ACTING CHAIR LIPNIC: Thank you Commissioner Burrows. We all always have more questions that we want to ask. So, I want to once again thank all of you for your participation in today's meeting. You've brought invaluable insights into our work. And again, we appreciate the time and effort you've put into this.

Before we adjourn, I will note that the Commission will hold the meeting record open for 15 days. And we invite members of the public to submit written comments on any issues or matters discussed at this meeting. Those comments may be mailed to Commission Meeting, EEOC Executive Officer, 131 M Street Northeast, Washington, DC 20507, or emailed to commissionmeetingcomments@eeoc.gov. Commission meeting comments is all one word in the email address. All comments will be made available to members of the Commission, and to Commission staff working on the matters discussed at the meeting. In addition, comments may be disclosed to the public. And by providing comments and response to this solicitation, you are consenting to their use and consideration by the Commission, and to their public dissemination. Accordingly, please do not include any information in submitted comments that you would not want made public, such as your home address, telephone number, et cetera. Also note, when comments are submitted by email, the sender's email address automatically appears on the message.

Again, I want to thank the witnesses. And I especially want to thank my colleagues for their engagement on this topic. And at this time, is there a motion to adjourn?

COMMISSIONER FELDBLUM: I move to adjourn.

ACTING CHAIR LIPNIC: Second?

COMMISSIONER YANG: Second.

ACTING CHAIR LIPNIC: All in favor?

(Chorus of ayes)
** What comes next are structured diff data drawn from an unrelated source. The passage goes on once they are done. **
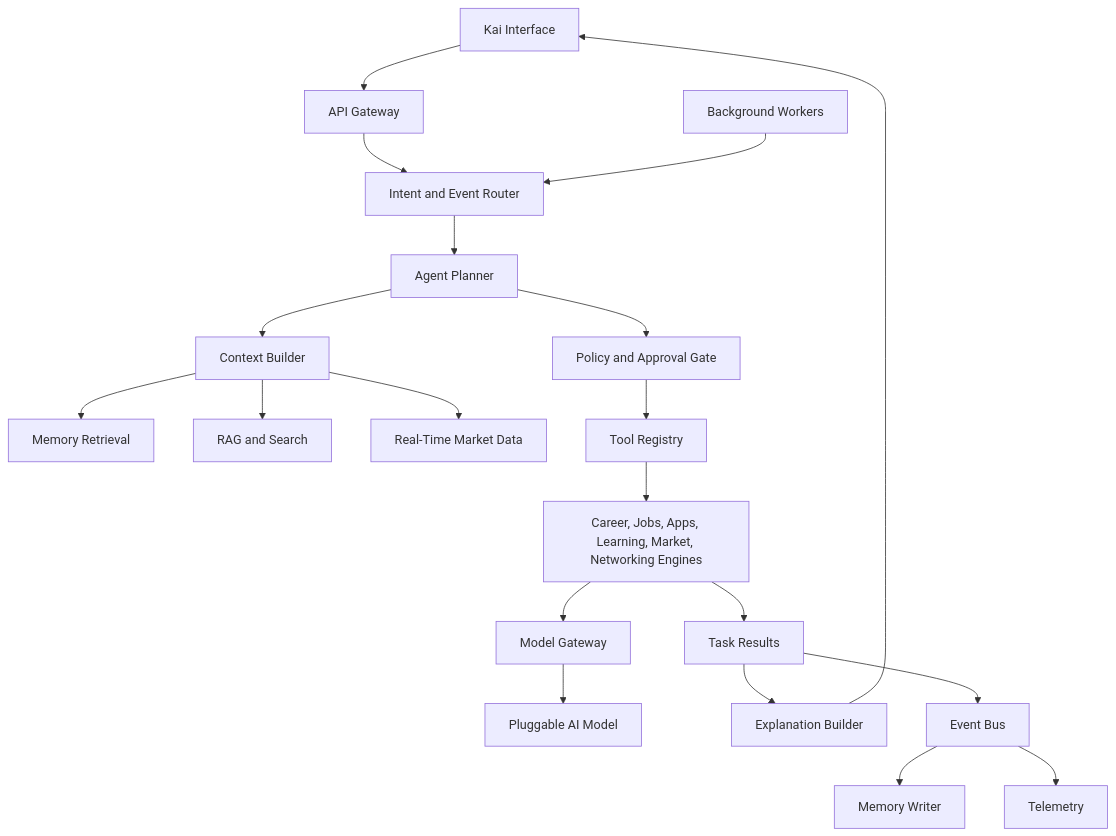
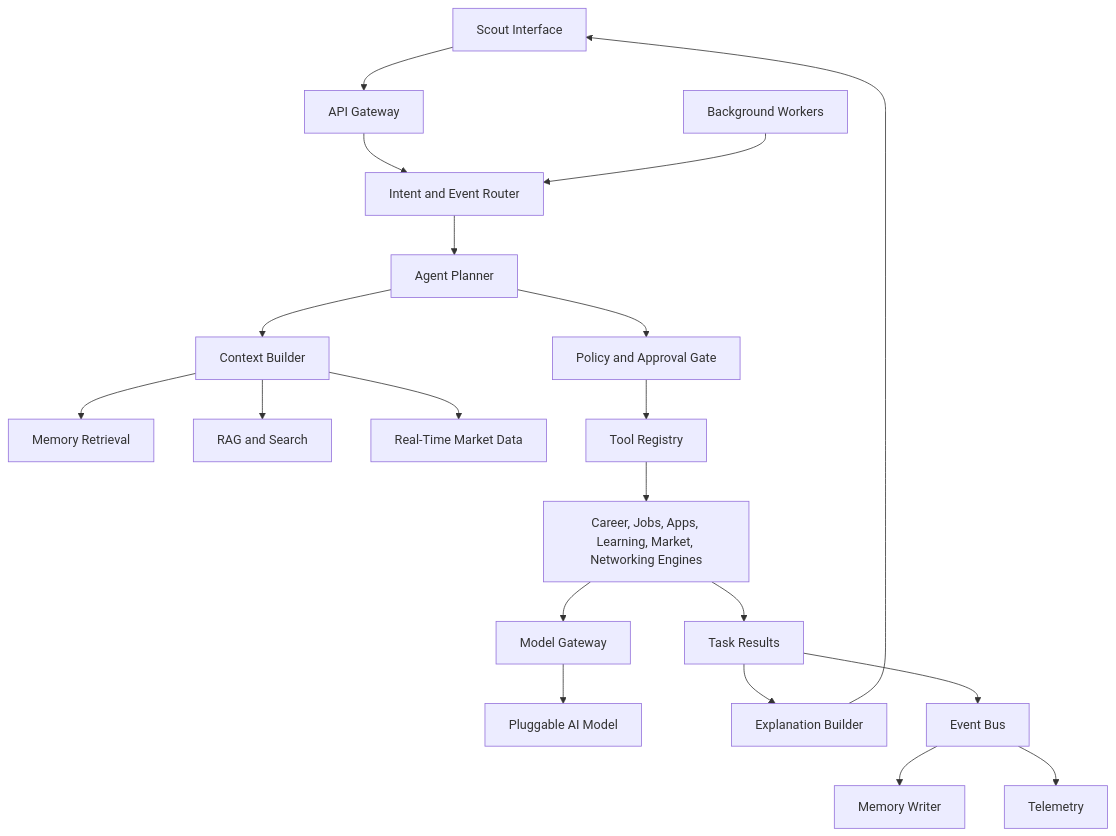
The diagram in docs/AGENT_ORCHESTRATION_ARCHITECTURE.md (Mirzzie/Fadi), drawn with Mermaid before and after one commit. The commit also changed other lines of this file and 142 other files, not shown here.

First line of the commit message:
feat!: rename Kai → Scout — the agent that finds what's ahead of you

````diff
--- a/docs/AGENT_ORCHESTRATION_ARCHITECTURE.md
+++ b/docs/AGENT_ORCHESTRATION_ARCHITECTURE.md
@@ -23,22 +23,22 @@
 ```mermaid
 flowchart TD
-    KaiUI[Kai Interface] --> API[API Gateway]
+    ScoutUI[Scout Interface] --> API[API Gateway]
     API --> Router[Intent and Event Router]
     Router --> Planner[Agent Planner]
     Planner --> Context[Context Builder]
     Context --> Memory[Memory Retrieval]
     Context --> RAG[RAG and Search]
     Context --> MarketData[Real-Time Market Data]
     Planner --> Policy[Policy and Approval Gate]
     Policy --> Tools[Tool Registry]
     Tools --> Engines[Career, Jobs, Apps, Learning, Market, Networking Engines]
     Engines --> Gateway[Model Gateway]
     Gateway --> Model[Pluggable AI Model]
     Engines --> Results[Task Results]
     Results --> Explainer[Explanation Builder]
-    Explainer --> KaiUI
+    Explainer --> ScoutUI
     Results --> Events[Event Bus]
     Events --> MemoryWriter[Memory Writer]
     Events --> Analytics[Telemetry]
     Background[Background Workers] --> Router
 ```
````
ACTING CHAIR LIPNIC: Opposed? Thank you. The meeting is adjourned.

(Whereupon, the above.entitled matter went off the record at 12:25 p.m.)